I wake feeling much closer to my normal self after a good night’s sleep under air-conditioning. A sure sign of this recovery is that my thoughts turn immediately to food consumption as soon as my brain starts functioning. I have to traipse back up to the fifth floor again, although I soon realise it’s worth the effort when I discover the joys of breakfast at the Charming Riverside Hotel. A young Vietnamese guy greets me and I take a seat by the window to look over their menu. Because I ate nothing but mini bananas last night, I opt to fill myself up with a fried rice, egg and garlic meal. I’m munching my way through this when the waiter guy brings over a plate of freshly chopped fruit, similar to yesterday’s welcome dish. Wow, this is good ! Then, once I’ve finished both plates, he pops back to ask if I’d like anything else. I look at him doubtfully, thinking he might have overlooked the fact that I’ve eaten two breakfasts already. It seems that he’s quite aware of this, but he says ‘You will need energy if you want to visit the Imperial City today.’ He suggests banana pancakes with chocolate sauce, and I’m happy to go with that recommendation to round off a truly magnificent breakfast.

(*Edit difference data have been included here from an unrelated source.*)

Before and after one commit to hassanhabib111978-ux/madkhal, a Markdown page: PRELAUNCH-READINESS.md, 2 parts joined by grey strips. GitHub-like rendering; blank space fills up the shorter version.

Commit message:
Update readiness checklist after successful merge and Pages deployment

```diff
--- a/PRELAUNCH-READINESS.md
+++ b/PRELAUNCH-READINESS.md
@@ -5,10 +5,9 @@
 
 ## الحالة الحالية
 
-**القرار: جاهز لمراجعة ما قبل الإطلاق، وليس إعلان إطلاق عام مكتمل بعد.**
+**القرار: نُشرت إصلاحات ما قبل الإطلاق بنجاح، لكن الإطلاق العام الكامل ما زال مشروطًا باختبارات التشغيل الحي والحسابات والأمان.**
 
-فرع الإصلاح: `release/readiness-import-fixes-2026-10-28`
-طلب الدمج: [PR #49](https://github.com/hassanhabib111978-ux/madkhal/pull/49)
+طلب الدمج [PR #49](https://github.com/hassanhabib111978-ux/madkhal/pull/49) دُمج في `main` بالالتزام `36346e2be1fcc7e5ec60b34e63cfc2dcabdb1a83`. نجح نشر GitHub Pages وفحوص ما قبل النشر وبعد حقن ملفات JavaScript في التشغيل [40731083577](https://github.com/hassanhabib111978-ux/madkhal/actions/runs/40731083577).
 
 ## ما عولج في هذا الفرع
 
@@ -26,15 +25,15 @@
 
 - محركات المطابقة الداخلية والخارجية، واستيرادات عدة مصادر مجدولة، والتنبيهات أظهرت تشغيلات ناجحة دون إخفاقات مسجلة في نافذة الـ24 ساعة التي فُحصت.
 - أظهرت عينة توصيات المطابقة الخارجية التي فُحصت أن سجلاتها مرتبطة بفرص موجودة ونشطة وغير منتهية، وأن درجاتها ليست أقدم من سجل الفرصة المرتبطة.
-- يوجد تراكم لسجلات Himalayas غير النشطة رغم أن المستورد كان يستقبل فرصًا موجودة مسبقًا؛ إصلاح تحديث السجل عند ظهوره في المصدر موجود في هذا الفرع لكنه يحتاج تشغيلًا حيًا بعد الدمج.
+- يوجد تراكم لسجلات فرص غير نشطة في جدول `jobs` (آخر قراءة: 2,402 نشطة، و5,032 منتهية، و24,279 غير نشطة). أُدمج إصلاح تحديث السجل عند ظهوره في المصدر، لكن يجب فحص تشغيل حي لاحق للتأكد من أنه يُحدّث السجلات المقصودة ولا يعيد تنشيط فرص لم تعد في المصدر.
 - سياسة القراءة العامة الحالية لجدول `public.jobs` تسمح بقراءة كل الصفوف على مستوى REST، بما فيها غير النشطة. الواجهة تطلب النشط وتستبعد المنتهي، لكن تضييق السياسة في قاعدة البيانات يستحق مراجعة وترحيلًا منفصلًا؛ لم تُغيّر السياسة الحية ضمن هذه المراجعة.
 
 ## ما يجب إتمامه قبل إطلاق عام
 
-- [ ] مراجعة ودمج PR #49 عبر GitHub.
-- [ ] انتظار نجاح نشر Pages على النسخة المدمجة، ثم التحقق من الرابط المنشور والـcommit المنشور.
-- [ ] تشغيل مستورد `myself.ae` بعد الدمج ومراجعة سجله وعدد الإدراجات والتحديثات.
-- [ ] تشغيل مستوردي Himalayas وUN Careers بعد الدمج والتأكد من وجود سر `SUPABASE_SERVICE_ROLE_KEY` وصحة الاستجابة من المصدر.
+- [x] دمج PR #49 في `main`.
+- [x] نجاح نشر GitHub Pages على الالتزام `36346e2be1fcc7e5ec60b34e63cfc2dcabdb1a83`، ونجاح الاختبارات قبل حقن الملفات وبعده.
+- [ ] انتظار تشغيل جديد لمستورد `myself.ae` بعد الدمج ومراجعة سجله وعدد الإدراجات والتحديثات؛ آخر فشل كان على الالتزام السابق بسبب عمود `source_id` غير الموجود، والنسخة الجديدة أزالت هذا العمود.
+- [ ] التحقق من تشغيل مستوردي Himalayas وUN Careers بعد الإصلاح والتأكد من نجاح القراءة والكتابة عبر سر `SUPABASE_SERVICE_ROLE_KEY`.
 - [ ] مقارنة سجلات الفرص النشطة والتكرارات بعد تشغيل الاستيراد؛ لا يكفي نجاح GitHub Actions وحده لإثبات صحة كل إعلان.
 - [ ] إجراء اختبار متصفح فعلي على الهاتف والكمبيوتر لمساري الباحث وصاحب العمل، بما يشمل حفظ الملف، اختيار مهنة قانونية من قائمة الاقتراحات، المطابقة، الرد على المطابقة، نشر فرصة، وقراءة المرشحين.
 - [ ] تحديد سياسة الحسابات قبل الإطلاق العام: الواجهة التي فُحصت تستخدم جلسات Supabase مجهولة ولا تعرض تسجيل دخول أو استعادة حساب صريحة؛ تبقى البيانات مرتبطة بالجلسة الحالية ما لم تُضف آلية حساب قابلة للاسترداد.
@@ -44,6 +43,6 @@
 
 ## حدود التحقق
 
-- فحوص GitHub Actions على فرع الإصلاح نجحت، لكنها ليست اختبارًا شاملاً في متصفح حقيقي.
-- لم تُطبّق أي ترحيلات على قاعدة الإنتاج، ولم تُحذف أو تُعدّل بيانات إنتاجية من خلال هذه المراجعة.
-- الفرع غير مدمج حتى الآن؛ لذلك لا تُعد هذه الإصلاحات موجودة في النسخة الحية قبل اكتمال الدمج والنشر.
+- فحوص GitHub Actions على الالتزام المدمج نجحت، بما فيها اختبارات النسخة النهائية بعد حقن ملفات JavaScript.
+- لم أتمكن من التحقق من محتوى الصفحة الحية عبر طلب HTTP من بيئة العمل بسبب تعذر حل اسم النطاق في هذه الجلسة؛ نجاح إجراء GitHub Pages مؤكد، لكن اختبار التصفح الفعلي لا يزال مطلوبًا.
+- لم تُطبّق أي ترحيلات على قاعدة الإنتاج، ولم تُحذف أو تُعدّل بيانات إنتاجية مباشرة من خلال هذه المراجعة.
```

I sit for a while after finishing my food and watch the comings and goings on the languid Perfume River below. From my vantage point I can see that the riverside buildings are a mixture of posh looking hotels and colourful, ramshackle old houses, some with rusty tin roofs. The river’s flow at Huế is so slow and leisurely because the river level here is much the same as sea level, meaning the water is only moving very gradually downhill at this point. The name Perfume River arises because in the autumn flowers from orchards upstream fall into the water, giving off a floral, perfumed scent as they float downstream. Now, in early springtime, there’s no perfume aroma, but the river still looks pleasingly serene and tranquil from my breakfast table.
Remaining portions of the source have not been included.